_Problem_.
Search the entries below for the string "pixels" and copy the lines that hold it.
START Data for the task
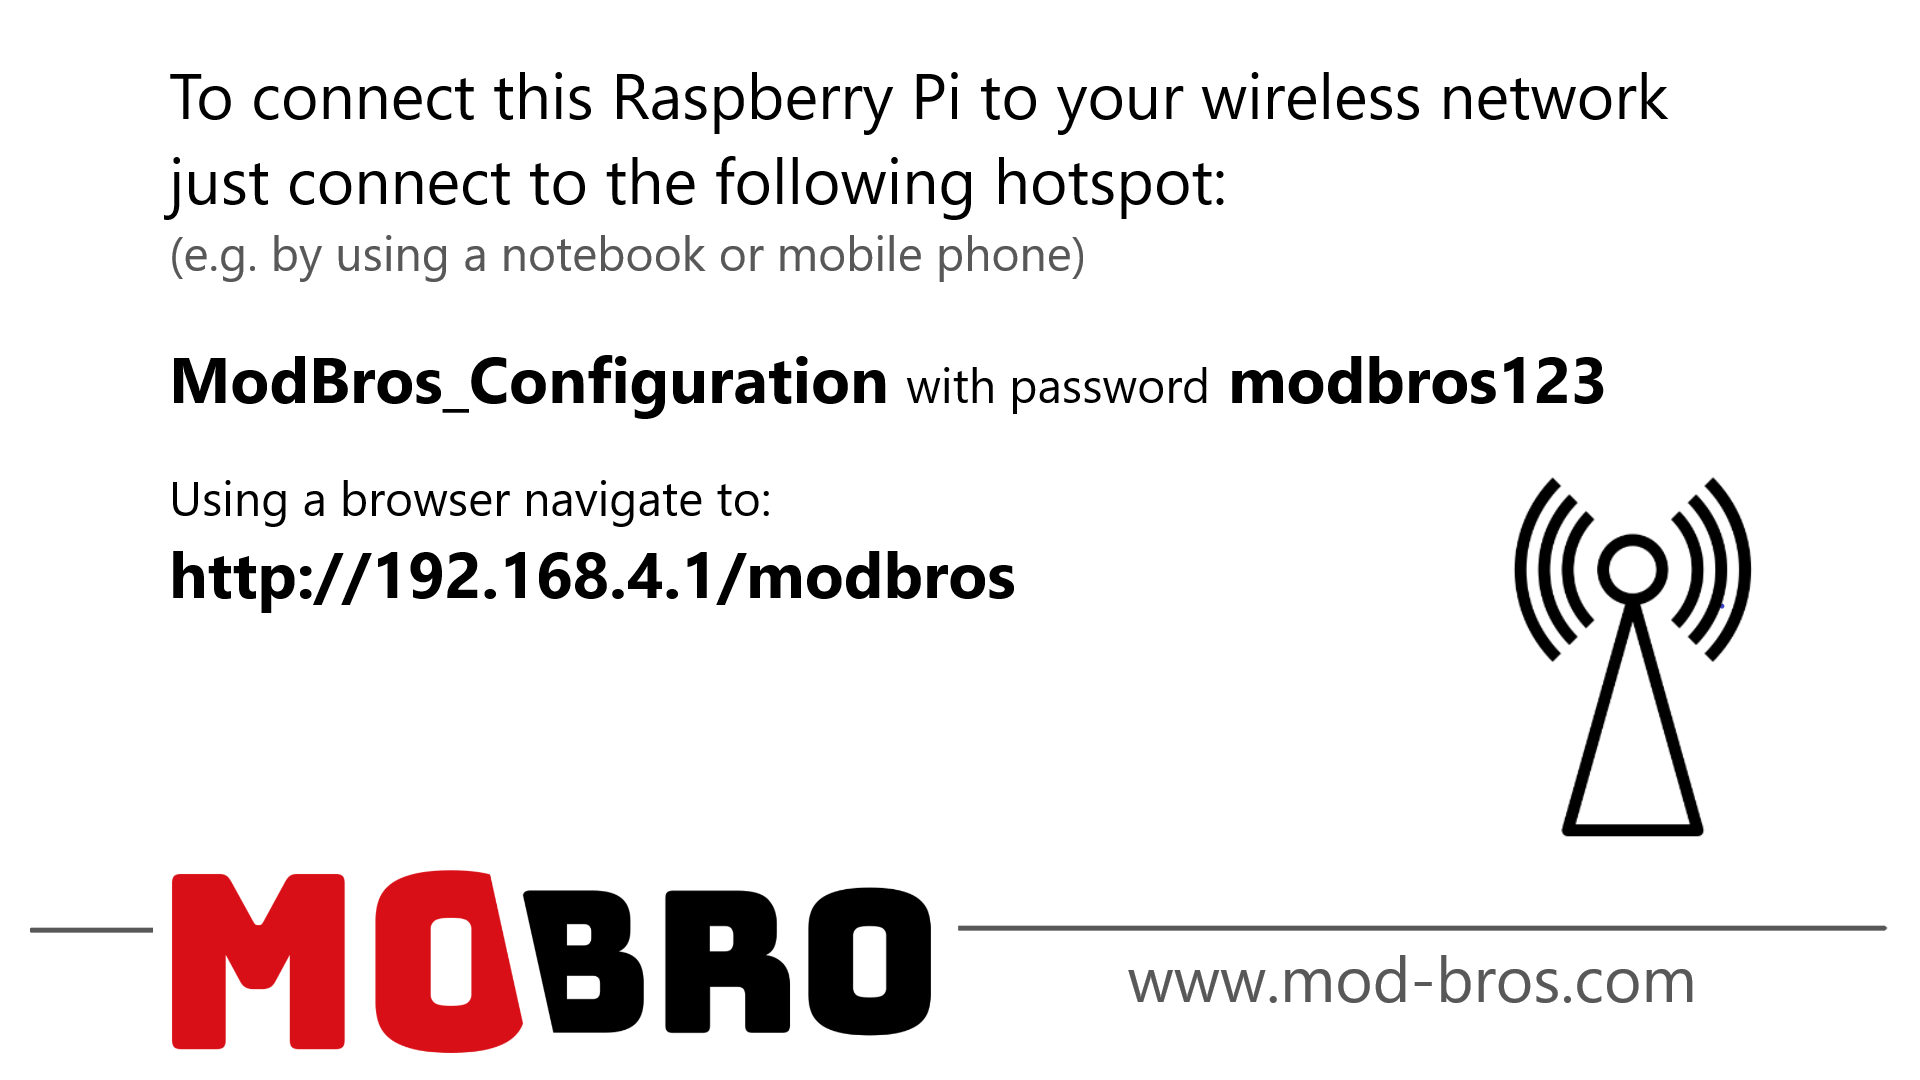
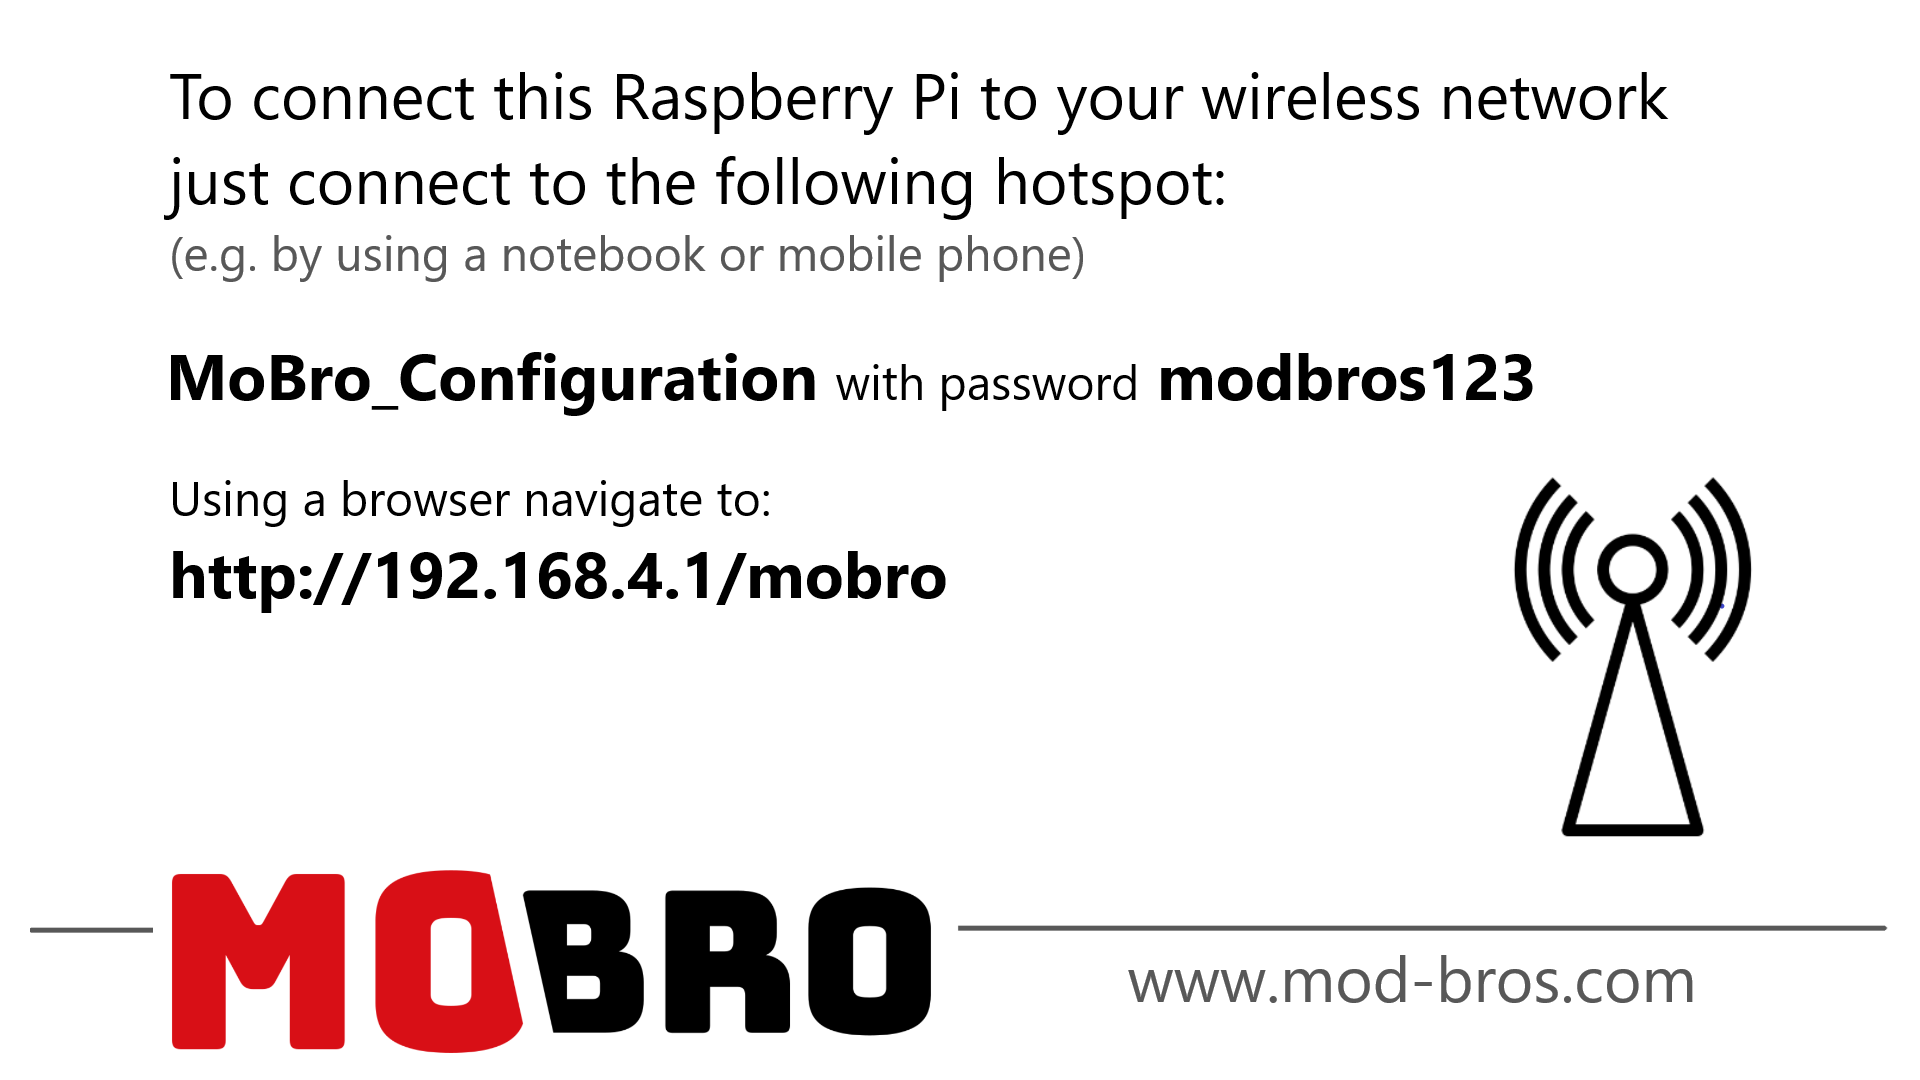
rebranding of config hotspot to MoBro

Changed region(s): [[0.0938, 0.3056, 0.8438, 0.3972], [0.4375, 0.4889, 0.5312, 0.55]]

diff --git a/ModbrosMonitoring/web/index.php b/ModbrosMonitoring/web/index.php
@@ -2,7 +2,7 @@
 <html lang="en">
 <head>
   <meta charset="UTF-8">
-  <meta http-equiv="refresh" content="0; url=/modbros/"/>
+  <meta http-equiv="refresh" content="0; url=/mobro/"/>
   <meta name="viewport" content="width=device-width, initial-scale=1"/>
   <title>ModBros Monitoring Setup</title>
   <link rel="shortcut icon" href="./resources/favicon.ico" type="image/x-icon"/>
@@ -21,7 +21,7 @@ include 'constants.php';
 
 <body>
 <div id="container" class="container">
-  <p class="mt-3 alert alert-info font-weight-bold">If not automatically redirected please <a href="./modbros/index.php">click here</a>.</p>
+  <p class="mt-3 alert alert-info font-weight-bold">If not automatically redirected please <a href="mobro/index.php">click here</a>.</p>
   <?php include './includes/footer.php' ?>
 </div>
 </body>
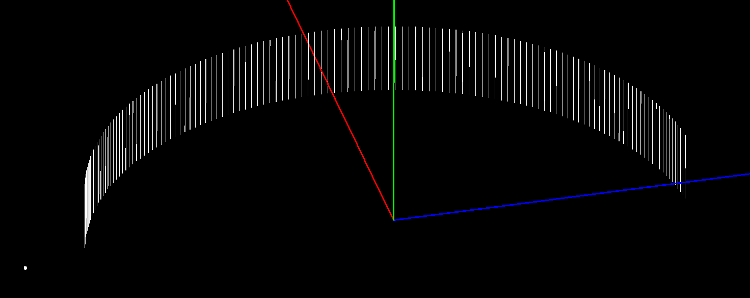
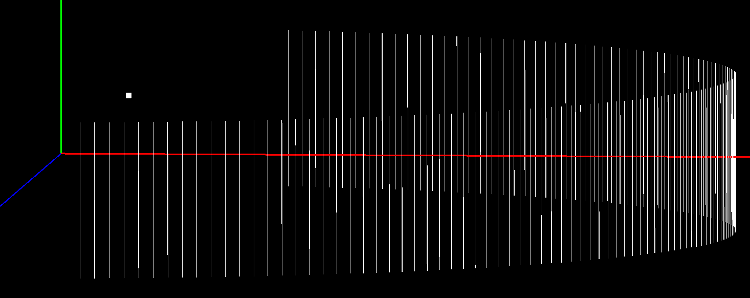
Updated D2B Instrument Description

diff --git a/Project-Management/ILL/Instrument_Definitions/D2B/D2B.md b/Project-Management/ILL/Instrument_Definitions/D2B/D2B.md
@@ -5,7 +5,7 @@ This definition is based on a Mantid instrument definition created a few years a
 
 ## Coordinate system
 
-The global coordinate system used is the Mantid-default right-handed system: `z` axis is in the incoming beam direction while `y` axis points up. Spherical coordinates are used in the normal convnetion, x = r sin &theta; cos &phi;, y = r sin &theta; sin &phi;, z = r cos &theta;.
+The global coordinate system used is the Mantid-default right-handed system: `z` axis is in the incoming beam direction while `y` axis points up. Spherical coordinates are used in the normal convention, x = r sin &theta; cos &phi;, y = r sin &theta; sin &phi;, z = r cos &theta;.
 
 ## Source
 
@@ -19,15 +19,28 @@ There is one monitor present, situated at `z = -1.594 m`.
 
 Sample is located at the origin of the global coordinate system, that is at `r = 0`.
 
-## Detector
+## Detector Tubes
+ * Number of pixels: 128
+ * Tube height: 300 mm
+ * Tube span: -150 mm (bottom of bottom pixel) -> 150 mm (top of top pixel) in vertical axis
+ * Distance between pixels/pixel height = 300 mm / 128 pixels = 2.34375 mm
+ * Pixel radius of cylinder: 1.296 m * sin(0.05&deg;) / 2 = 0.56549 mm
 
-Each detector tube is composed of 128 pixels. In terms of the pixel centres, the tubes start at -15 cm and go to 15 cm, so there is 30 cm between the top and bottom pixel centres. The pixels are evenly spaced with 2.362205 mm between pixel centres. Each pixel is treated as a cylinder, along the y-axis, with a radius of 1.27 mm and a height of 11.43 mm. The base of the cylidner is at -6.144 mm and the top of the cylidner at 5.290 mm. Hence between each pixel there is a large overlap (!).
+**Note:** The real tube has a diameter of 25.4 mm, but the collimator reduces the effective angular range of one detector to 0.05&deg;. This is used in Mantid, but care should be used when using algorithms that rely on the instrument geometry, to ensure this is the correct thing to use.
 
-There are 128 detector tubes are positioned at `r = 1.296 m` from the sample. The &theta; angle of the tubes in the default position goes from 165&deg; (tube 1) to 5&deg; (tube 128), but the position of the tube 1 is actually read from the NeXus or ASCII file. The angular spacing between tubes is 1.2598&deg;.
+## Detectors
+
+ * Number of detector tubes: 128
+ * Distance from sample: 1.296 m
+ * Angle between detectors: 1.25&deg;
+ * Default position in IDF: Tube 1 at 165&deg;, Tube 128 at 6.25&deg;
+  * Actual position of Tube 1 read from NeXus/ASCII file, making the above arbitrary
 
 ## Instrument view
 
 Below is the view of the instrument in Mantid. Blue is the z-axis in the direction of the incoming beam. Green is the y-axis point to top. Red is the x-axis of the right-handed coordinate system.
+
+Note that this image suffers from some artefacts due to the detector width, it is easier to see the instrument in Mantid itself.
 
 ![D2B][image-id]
END Data for the task
_Written solution_.
+ * Number of pixels: 128
+ * Distance between pixels/pixel height = 300 mm / 128 pixels = 2.34375 mm
-Each detector tube is composed of 128 pixels. In terms of the pixel centres, the tubes start at -15 cm and go to 15 cm, so there is 30 cm between the top and bottom pixel centres. The pixels are evenly spaced with 2.362205 mm between pixel centres. Each pixel is treated as a cylinder, along the y-axis, with a radius of 1.27 mm and a height of 11.43 mm. The base of the cylidner is at -6.144 mm and the top of the cylidner at 5.290 mm. Hence between each pixel there is a large overlap (!).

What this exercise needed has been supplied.